QUEENSTOWN’S council will borrow more than $320,000 from a developer to remove trees from a picturesque river bank.
Remarkables Park Ltd has agreed to loan the money to the authority interest-free for three years.
The firm will then pay contractors to remove the trees from nine hectares of public land between the Kawarau River and its own land.
Queenstown Lakes District Council councillors approved the loan this morning and work began this afternoon.
Contractors will use helicopters and a system of wires stretching across the river to remove the trees while maintaining the integrity of the steep bank.
Remarkables Park boss Alastair Porter says: “This is a great example of what can be achieved when public and private entities work together.
“A lot of credit for this QLDC approval to remove these problem pine trees is due to community services general manager Paul Wilson for his efforts to find a workable solution at relatively short notice.
“Thanks are also due to the support of neighbours on both sides of the river.”
Councillors at the full council meeting heard the removal of the trees, many of which pose are in a dangerous condition after storms last year, would allow the Wakatipu Trails Trust to formally extend the Queenstown Trail.
Councillor Cath Gilmour questioned the decision to reseed the bank with grass.
Gilmour says: “We have to acknowledge that what we are creating is a nine-hectare gorse and broom nursery.”
The land adjacent is the Remarkables Park Zone – earmarked for massive development including a new Wakatipu High School.
Facing the river in the Remarkables Park Zone will be a posh housing estate but the firm’s communications and project manager Olivia Porter confirmed the works will not open up views of the river for the houses, as the views already exist.

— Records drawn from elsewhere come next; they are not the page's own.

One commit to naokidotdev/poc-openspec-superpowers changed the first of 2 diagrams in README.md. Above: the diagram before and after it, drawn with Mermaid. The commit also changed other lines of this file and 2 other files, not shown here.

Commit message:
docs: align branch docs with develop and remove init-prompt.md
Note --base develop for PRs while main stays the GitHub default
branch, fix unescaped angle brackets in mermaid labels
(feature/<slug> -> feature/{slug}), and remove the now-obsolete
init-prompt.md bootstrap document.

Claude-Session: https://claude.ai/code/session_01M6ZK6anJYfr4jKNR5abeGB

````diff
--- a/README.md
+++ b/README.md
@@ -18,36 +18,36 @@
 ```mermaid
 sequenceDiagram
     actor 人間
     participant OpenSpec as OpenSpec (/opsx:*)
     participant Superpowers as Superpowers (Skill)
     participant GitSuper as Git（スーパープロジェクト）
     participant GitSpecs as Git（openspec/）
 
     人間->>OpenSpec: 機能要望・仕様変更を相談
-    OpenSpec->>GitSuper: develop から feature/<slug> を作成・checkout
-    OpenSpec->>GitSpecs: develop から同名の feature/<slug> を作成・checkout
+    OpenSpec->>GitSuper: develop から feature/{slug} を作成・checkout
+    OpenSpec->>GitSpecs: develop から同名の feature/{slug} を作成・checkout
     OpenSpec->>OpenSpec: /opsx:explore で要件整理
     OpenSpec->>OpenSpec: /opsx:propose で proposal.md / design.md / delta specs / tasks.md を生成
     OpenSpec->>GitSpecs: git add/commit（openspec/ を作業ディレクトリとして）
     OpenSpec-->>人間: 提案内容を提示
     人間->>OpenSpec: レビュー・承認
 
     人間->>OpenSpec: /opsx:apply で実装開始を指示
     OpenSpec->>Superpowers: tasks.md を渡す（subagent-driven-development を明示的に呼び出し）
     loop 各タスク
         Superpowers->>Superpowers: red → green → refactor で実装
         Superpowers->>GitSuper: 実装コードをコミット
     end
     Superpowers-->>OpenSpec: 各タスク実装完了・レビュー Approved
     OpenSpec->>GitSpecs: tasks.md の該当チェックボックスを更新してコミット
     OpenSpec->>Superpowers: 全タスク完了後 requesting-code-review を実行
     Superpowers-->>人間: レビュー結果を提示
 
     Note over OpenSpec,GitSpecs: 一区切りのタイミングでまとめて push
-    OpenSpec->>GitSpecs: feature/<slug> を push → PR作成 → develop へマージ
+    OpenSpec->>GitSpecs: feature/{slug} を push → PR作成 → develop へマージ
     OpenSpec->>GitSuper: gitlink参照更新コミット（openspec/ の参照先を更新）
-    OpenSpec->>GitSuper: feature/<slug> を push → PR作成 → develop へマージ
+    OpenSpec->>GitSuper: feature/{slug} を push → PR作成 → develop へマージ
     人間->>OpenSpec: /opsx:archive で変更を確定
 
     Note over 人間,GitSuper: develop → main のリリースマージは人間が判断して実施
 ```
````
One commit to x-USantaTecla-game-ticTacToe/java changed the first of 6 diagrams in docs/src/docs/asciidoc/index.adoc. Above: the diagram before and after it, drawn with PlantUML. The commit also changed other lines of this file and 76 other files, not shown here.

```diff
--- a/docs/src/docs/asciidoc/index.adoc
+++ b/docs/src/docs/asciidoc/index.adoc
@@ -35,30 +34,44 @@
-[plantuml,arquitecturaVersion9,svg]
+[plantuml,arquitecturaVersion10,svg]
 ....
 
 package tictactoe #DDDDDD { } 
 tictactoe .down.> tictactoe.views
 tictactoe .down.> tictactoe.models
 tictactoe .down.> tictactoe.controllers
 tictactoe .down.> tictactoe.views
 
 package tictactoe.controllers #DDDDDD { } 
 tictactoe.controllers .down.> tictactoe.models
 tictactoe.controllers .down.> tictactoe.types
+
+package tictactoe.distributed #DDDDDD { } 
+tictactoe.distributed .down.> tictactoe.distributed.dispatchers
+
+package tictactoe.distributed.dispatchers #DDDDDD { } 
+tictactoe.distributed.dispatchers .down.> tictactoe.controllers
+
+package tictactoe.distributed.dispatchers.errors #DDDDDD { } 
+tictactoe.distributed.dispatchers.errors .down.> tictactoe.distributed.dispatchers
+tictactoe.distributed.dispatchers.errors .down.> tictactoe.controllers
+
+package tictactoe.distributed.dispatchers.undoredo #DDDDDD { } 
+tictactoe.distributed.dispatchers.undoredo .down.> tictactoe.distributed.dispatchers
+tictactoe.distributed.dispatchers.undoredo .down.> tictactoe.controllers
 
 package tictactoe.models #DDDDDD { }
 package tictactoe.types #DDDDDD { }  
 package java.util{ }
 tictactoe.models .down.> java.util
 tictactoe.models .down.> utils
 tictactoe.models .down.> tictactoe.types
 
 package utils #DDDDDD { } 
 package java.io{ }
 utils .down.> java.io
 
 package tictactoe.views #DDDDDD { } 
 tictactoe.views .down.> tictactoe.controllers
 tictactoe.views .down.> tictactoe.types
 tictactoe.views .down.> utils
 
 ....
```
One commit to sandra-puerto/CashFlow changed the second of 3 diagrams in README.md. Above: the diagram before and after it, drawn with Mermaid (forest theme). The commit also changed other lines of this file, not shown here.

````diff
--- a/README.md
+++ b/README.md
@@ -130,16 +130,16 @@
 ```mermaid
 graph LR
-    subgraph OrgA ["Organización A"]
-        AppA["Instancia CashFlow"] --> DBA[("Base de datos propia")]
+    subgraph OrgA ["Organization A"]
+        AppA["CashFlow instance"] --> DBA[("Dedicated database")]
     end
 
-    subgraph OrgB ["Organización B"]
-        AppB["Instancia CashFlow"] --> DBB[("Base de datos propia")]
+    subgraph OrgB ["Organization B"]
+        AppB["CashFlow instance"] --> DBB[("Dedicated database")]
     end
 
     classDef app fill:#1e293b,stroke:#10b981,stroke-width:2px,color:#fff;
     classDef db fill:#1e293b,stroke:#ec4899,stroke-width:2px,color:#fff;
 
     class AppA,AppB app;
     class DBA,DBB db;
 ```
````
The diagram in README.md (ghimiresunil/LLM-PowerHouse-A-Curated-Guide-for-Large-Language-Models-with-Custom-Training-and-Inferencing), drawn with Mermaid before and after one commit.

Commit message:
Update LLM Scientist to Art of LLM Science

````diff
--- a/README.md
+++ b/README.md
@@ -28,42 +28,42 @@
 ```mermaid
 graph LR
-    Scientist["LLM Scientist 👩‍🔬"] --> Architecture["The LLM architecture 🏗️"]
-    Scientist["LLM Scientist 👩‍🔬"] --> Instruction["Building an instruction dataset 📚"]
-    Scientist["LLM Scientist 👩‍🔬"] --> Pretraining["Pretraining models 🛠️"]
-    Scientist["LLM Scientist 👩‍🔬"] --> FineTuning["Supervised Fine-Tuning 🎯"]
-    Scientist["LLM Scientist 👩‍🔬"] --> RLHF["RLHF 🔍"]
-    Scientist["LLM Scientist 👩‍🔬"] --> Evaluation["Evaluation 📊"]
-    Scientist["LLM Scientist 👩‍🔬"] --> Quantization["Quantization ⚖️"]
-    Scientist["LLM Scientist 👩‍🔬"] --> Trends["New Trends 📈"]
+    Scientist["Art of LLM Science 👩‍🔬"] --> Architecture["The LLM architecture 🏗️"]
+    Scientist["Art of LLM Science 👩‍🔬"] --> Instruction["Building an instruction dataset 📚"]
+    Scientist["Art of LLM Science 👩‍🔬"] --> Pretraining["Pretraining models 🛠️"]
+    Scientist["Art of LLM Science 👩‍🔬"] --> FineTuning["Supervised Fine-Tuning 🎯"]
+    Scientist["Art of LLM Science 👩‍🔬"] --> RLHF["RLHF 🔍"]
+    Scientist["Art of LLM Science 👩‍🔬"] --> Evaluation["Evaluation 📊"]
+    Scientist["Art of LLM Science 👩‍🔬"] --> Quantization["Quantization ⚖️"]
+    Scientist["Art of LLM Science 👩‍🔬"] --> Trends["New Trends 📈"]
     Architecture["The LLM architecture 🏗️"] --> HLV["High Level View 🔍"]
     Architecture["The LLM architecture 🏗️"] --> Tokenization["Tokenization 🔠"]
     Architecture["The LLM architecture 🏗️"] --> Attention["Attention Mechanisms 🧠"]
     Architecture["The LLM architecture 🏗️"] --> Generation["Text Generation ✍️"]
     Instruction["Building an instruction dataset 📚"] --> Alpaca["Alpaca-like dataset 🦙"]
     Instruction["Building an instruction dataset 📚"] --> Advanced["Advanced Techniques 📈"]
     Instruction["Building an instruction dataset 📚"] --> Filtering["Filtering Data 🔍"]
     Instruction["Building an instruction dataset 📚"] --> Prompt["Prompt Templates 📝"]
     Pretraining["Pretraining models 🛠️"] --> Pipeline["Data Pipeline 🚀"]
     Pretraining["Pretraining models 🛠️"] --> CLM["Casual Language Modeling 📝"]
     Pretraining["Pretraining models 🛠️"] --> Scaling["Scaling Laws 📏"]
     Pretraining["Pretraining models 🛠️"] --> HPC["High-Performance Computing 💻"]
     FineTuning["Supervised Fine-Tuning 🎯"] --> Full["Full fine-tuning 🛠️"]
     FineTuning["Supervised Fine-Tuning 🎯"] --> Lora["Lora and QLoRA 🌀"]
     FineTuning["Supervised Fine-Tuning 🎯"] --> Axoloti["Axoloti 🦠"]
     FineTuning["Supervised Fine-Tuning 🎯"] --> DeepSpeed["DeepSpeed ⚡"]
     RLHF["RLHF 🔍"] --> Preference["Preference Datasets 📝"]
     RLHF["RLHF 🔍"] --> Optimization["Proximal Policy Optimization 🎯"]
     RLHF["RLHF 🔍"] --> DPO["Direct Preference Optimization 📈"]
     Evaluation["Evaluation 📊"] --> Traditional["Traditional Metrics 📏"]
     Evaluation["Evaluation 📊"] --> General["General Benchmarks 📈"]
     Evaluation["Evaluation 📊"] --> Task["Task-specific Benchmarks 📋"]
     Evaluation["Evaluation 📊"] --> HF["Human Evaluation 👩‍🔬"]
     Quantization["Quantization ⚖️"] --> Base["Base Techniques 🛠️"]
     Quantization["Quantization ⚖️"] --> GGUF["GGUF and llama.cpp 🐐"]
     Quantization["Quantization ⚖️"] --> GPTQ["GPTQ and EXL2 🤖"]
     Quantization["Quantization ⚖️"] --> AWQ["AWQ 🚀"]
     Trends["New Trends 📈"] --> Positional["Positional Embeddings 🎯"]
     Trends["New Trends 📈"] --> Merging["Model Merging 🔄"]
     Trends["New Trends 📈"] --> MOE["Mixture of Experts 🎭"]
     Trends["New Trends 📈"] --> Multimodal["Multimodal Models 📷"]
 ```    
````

The loan will either be repaid in cash or in the form of reductions from developer contributions. The work is likely to take two months.